What to work on = Could you give the number of lines in the entries below that contain the word "none"? Only the number is wanted.

Entries supplied =
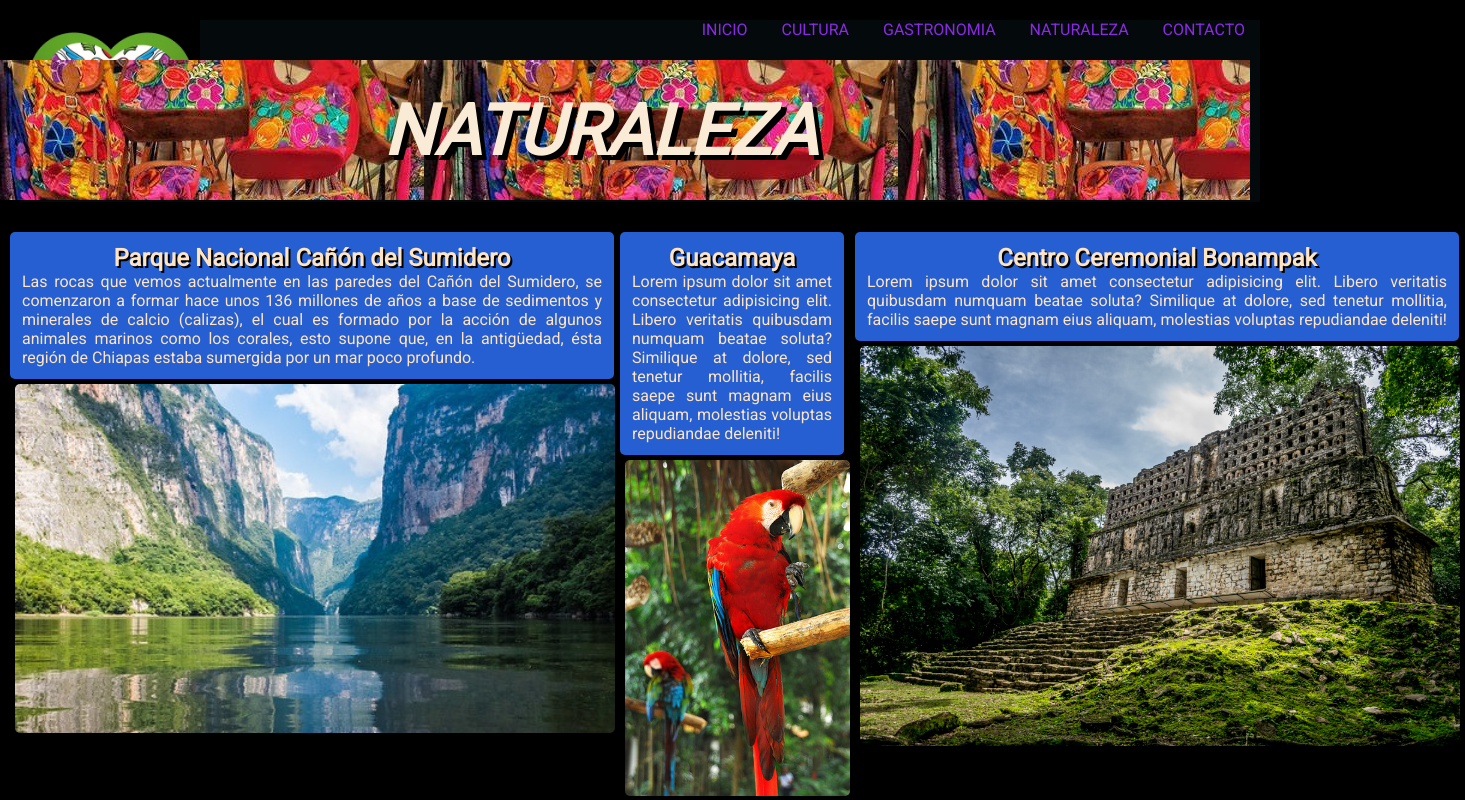
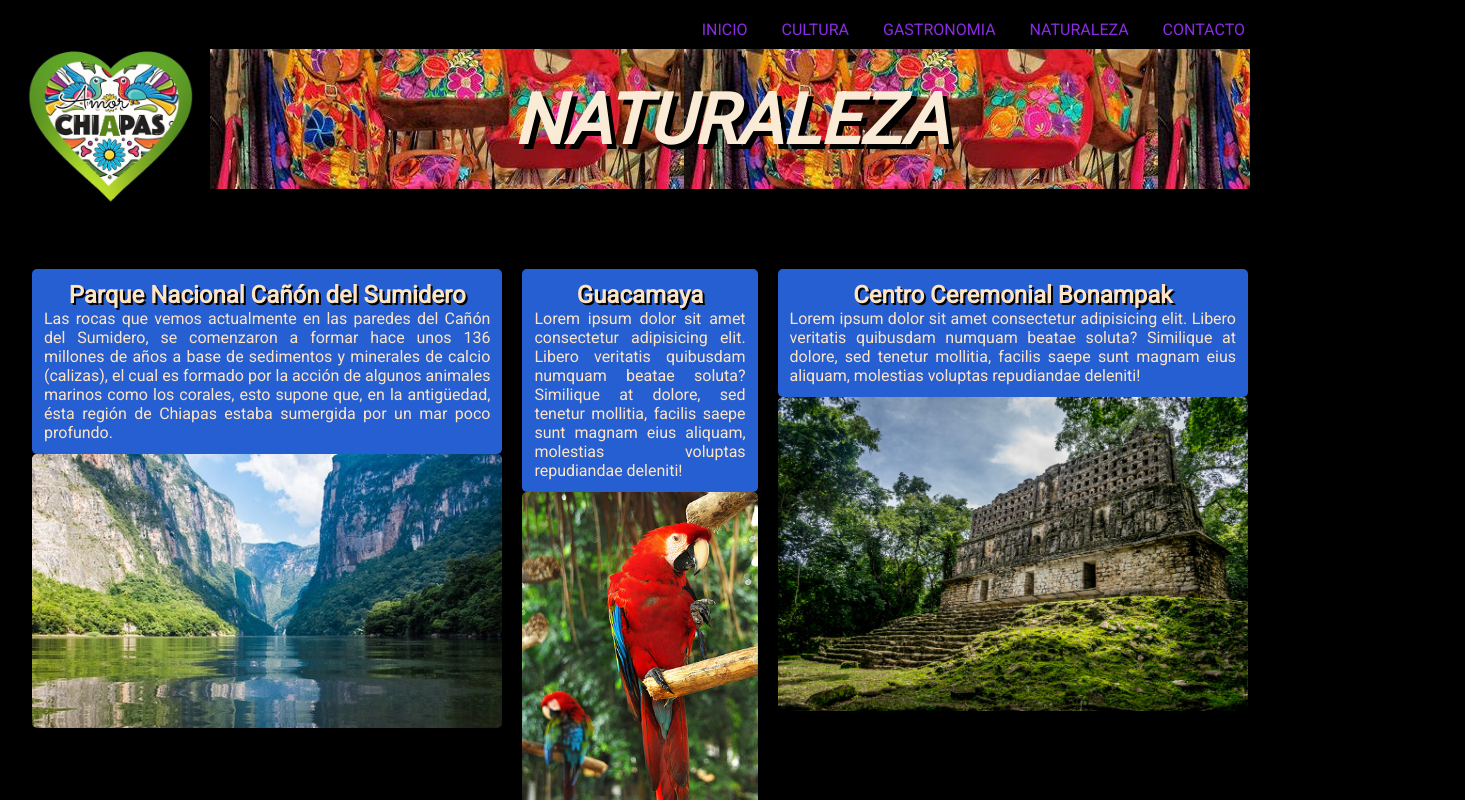
Before and after one commit to MarianaCerdaAldasoro/amorachiapas, a plain HTML site: page paginas/naturaleza.html in a window 1280 px wide. Shown: the top 800 px of the page, 1465 px wide, since content can reach past the window. Drawn offline with Linux system fonts and the light colour scheme.

Commit message:
initial commit

```diff
--- a/css/estilos.css
+++ b/css/estilos.css
@@ -3,12 +3,13 @@
     padding: 0;
 }
 
-.grid__container{
-    display: grid
-
-    border: 5px solid white
+.index-layout {
+    display: grid;
+    grid-template-areas:
+    "header header header"
+    "main main main"
+    "footer footer footer";
 }
-
 
 body {
     font-family: 'Roboto', sans-serif;
@@ -22,38 +23,54 @@ a {
 
 .header {
     display: flex;
+    grid-area: header;
+}
+
+.index-main {
+    grid-area: main;
+}
+
+.index-footer {
+    grid-area: footer;
+}
+
+.header__navegacion {
+    display: flex;
+    flex-direction: column-reverse;
+    align-items: flex-end;
+    position: relative;
+    background-color: black;
+    margin: 1.25rem;
+    width: 100%;
+}
+
+.header__navegacion--imagen-texto {
+    display: flex;
+    width: 100%;
 }
 
 h1 {
-    margin: 10px;
-    width: 1300px;
-    height: 110px;
+    margin: .625rem;
+    height: 6.875rem;
     color: antiquewhite;
-    font-size: 70px;
+    font-size: 4.375rem;
     font-style: oblique;
     text-align: center;
-    text-shadow: 5px 5px black;
+    text-shadow: .313rem .313rem black;
     background-image: url(../recursos/imagen1.jfif);
-    position: absolute;
+    background-repeat: repeat;
+    width: 100%;
     right: 0;
-    top: 30px;
-    padding-top: 30px;
-}
-
-.header__navegacion {
-    position: relative;
-    background-color: rgb(4, 9, 11);
-    margin: 20px;
-    width: 100%;
+    top: 1.875rem;
+    padding-top: 1.875rem;
 }
 
 .header__logo {
-    width: 180px;
+    width: 11.25rem;
 }
 
 .header__lista {
-    list-style-type:none ;
-    float: right;
+    list-style-type:none;
 }
 
 .header__item {
@@ -268,11 +285,17 @@ justify-content: center;
     padding: 12px;
     height: 100%;
 }
+.gastronomia__wrapper {
+display: flex;
+flex-direction: column;
+justify-content: center;
+align-items: center;
+}
 
 .gastronomia__comidas {
-display: flex;
-align-items:flex-start;
-justify-content: center;
+display: grid;
+grid-template-columns: 1fr 1fr 1fr;
+column-gap: 10px;
 }
 
 .gastronomia__platillos {
@@ -296,10 +319,11 @@ justify-content: center;
 }
 
 .naturaleza {
-    display: flex;
-    align-items:flex-start;
-    justify-content:space-between;
-    margin: 10px;
+    display: grid;
+    grid-template-columns:  2fr 1fr 2fr;
+    column-gap: 20px;
+    margin: 2rem;
+
 }
 
 .naturaleza__paisaje {
@@ -308,8 +332,7 @@ justify-content: center;
     }
 
 .paisaje__imagen {
-    width: 600px;
-    margin: 5px;
+    width: 100%;
     border-radius: 5px;
 }
 
@@ -318,7 +341,6 @@ justify-content: center;
     color: bisque;
     text-align: justify;
     padding: 12px;
-    width: 580px;
     border-radius: 5px;
 }
 
@@ -329,9 +351,8 @@ justify-content: center;
     }
 
 .animales__imagen {
-    width: 225px;
-    margin: 5px;
     border-radius: 5px;
+    width: 100%;
 }
 
 .animales__texto {
@@ -339,18 +360,16 @@ justify-content: center;
     color: bisque;
     text-align: justify;
     padding: 12px;
-    width: 200px;
     border-radius: 5px;
 }
 
 .naturaleza__plantas {
-    display:flex
+    display:flex;
+    margin: 1rem;
 }
 
 .plantas__imagen {
-    width: 1500px;
     border-radius: 10px;
-    margin: 10px;
 }
 
 .plantas__texto {
@@ -360,7 +379,6 @@ justify-content: center;
     text-align: justify;
     padding: 12px;
     border-radius: 10px;
-    margin: 10px;
 }
 .contacto {
     display: flex;
--- a/paginas/naturaleza.html
+++ b/paginas/naturaleza.html
@@ -17,8 +17,10 @@
     <header class="header">
 
         <nav class="header__navegacion">
-            <img class="header__logo" src="../recursos/WhatsApp Image 2022-04-19 at 7.23.14 PM.jpeg"></img>
-            <h1>NATURALEZA</h1>
+            <div class="header__navegacion--imagen-texto">
+                <img class="header__logo" src="../recursos/WhatsApp Image 2022-04-19 at 7.23.14 PM.jpeg"></img>
+                <h1>NATURALEZA</h1>
+            </div>
             <ul class="header__lista">
                 <li class="header__item"> <a href="../index.html">INICIO</a></li>
                 <li class="header__item"> <a href="cultura.html">CULTURA</a></li>
```
Also changed, not shown: index.html (+6 -4 lines), paginas/cultura.html (+4 -2 lines), paginas/gastronomia.html (+5 -3 lines), recursos/2do flor.png (added), recursos/5to y 6to flor lineasa.png (added).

Answer to this exercise = 2